I honestly can barely stand the Dualshock line of controllers. Hate is too strong a word, but I’m definitely Dualshock-averse. When I want to play a multi-platform game, I’ll nearly always avoid the Playstation consoles: I’ll pick the Saturn port over the PS1, Gamecube or Xbox over PS2, and Wii or Wii U over PS3, purely based on controller preference. Replacing the Dualshock has become my obsession lately, and I’m writing this post to share my journey. If I can help even one person through their own Dualshock nightmare, then it’s been worth it. Continue reading
Games Plus is easily one of my favourite game shops to visit – and it’s also the least conventional. Like my previous posts on videogame related shops in the UK, I’m going to explain a bit about this shop and my recent experiences there. The first thing to say was that I found this shop by accident. I had heard rumblings of a game shop in Sparkhill, but with no website and Google Streetview not forthcoming, it seemed likely that there was maybe a shop there once upon a time. Continue reading
At least that’s what I keep telling myself. In terms of new purchases September and October weren’t so bad, and November was OK, but December amounted to nothing short of an avalanche by my standards. All told, between a stay in Birmingham with its copious videogame retailers and an online import haul, December totaled a whopping 31 games across 6 different platforms, a G-Con lightgun, and 2 consoles (both replacements). Slice that up like a cake and that’s one unique slice of gaming for each and every single day in December. And that’s on top of an already swollen backlog of games. It’s nothing short of madness, is what I’m saying.
This is a series of posts dedicated to independent and interesting videogame shops in the UK with a focus on those that sell retro/import games, both those that have perished and those that still survive today. We could always do with tip-offs of new or old places to cover, and would love to get memories or perspectives of the shops featured, so please take the time to comment. With the rise of the internet, dedicated retro videogame retailers are becoming scarcer and harder to find. This series will cover London for the most part since that’s where I’m based but I’m interested in other parts of the UK as well. This first post is a personal reminisce by my partner.

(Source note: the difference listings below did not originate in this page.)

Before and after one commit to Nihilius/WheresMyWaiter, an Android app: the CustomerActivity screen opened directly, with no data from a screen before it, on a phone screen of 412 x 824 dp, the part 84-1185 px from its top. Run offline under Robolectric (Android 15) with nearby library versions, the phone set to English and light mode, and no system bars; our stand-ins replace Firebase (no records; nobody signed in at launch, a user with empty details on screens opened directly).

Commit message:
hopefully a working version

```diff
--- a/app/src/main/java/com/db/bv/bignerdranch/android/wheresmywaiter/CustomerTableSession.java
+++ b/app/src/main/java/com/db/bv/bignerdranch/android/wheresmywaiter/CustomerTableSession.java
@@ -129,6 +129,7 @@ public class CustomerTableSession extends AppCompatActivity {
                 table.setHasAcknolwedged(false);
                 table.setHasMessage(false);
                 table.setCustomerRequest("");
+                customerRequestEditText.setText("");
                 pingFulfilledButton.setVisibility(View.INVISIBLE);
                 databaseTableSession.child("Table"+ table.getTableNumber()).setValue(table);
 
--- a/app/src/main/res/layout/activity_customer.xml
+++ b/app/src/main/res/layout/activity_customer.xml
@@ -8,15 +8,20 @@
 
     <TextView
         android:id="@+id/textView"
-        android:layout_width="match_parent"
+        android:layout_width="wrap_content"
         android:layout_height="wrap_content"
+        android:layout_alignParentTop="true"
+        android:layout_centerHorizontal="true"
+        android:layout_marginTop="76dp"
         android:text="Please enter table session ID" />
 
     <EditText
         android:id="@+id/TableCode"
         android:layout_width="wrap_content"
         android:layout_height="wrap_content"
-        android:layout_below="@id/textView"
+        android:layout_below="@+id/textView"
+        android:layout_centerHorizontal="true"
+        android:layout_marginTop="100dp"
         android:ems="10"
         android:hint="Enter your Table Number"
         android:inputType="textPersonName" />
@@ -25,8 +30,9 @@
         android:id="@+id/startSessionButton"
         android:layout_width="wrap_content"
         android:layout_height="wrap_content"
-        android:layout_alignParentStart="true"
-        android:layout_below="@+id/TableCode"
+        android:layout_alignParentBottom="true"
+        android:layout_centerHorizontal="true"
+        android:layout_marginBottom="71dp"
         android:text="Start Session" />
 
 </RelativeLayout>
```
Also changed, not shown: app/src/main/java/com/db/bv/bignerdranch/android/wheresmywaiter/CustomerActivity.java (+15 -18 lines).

This may seem like an odd place to start a series on videogame retailers, but is it fitting given the current state of videogame retail? It is very tempting to say so, with retail being drowned out by the internet and the second-hand game market dominated by the ubiquitous CeX. But enough of that, here’s The Video Gallery on Hornsey Road, on the outskirts of Islington.